-- Data shown follows --

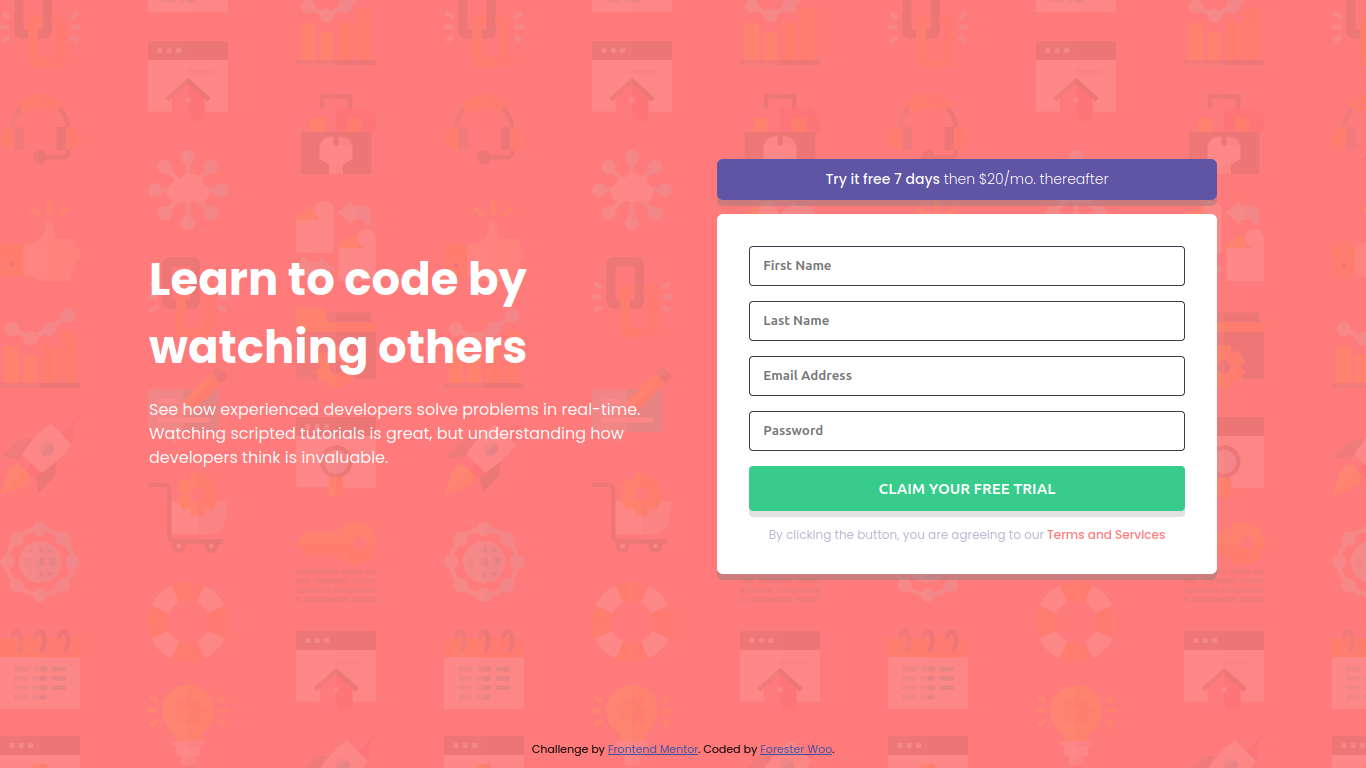
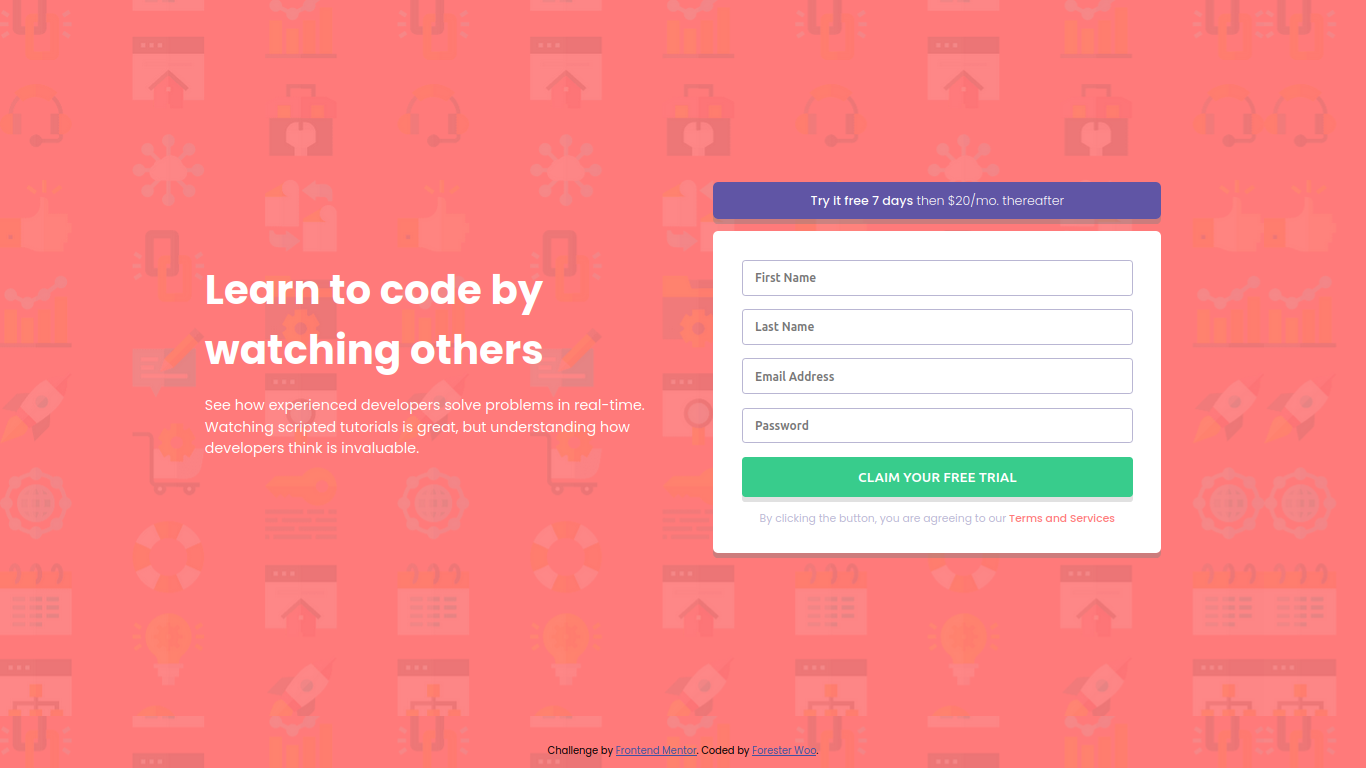
Readme update

diff --git a/intro-component-with-signup-form-master/static/style.scss b/intro-component-with-signup-form-master/static/style.scss
@@ -119,7 +119,7 @@ h2 {
     padding: 0 1em;
 }
 #signup__form input:not([type=submit]) {
-    border: 1px solid $neutral-dark-blue;
+    border: 1px solid $neutral-grayish-blue;
     font-weight: 700;
     color: #000;
     margin-block-end: 0.9375rem;

diff --git a/intro-component-with-signup-form-master/static/style.css b/intro-component-with-signup-form-master/static/style.css
@@ -123,7 +123,7 @@ h2 {
 }
 
 #signup__form input:not([type=submit]) {
-  border: 1px solid hsl(249, 10%, 26%);
+  border: 1px solid hsl(246, 25%, 77%);
   font-weight: 700;
   color: #000;
   margin-block-end: 0.9375rem;

diff --git a/intro-component-with-signup-form-master/README.md b/intro-component-with-signup-form-master/README.md
@@ -41,8 +41,8 @@ Users are be able to:
 
 ### Links
 
-- Solution URL: [Repository URL]()
-- Live Site URL: [Live Demo Link](https://forester04.github.io/frontend_mentor-projects/)
+- Solution URL: [Repository URL](https://github.com/Forester04/frontend_mentor-projects/tree/main/intro-component-with-signup-form-master)
+- Live Site URL: [Live Demo Link](https://forester04.github.io/frontend_mentor-projects/intro-component-with-signup-form-master)
 
 ## My process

-- Data shown concluded --

§ Task directions
Among the records above, determine how many lines contain "Site", then report the number only.

§ Written answer
2